Excerpted records —
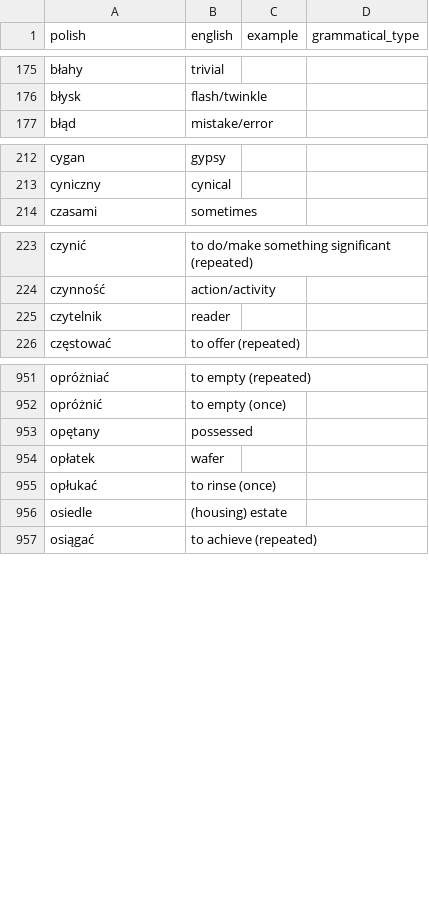
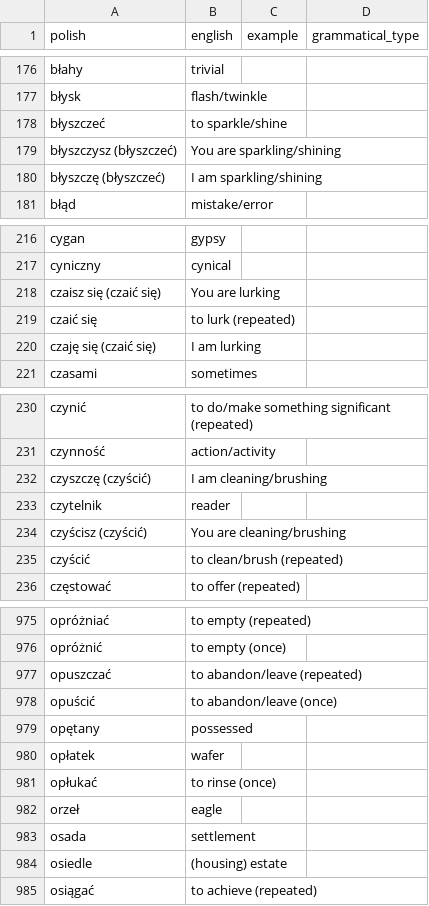
Before and after one commit to nihao2984/memrise-scraper, a CSV file: memrise_levels.csv, drawn as a sheet; only a part is shown, gaps mark what is left out; the diff covers the shown part only; the diff names each change by its address in the sheet, - before the commit and + after, or states it on an @@ line.

```diff
--- a/memrise_levels.csv
+++ b/memrise_levels.csv
+row 178: błyszczeć | to sparkle/shine
+row 179: błyszczysz (błyszczeć) | You are sparkling/shining
+row 180: błyszczę (błyszczeć) | I am sparkling/shining
+row 218: czaisz się (czaić się) | You are lurking
+row 219: czaić się | to lurk (repeated)
+row 220: czaję się (czaić się) | I am lurking
+row 232: czyszczę (czyścić) | I am cleaning/brushing
+row 234: czyścisz (czyścić) | You are cleaning/brushing
+row 235: czyścić | to clean/brush (repeated)
+row 977: opuszczać | to abandon/leave (repeated)
+row 978: opuścić | to abandon/leave (once)
+row 982: orzeł | eagle
+row 983: osada | settlement
```
Also changed, not shown: 37 added rows elsewhere in this file, memrise_database.csv.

Task details —
The answer must repeat every record exactly, with all pictures left out.

Your solution —
Before and after one commit to nihao2984/memrise-scraper, a CSV file: memrise_levels.csv, drawn as a sheet; only a part is shown, gaps mark what is left out; the diff covers the shown part only; the diff names each change by its address in the sheet, - before the commit and + after, or states it on an @@ line.

```diff
--- a/memrise_levels.csv
+++ b/memrise_levels.csv
+row 178: błyszczeć | to sparkle/shine
+row 179: błyszczysz (błyszczeć) | You are sparkling/shining
+row 180: błyszczę (błyszczeć) | I am sparkling/shining
+row 218: czaisz się (czaić się) | You are lurking
+row 219: czaić się | to lurk (repeated)
+row 220: czaję się (czaić się) | I am lurking
+row 232: czyszczę (czyścić) | I am cleaning/brushing
+row 234: czyścisz (czyścić) | You are cleaning/brushing
+row 235: czyścić | to clean/brush (repeated)
+row 977: opuszczać | to abandon/leave (repeated)
+row 978: opuścić | to abandon/leave (once)
+row 982: orzeł | eagle
+row 983: osada | settlement
```
Also changed, not shown: 37 added rows elsewhere in this file, memrise_database.csv.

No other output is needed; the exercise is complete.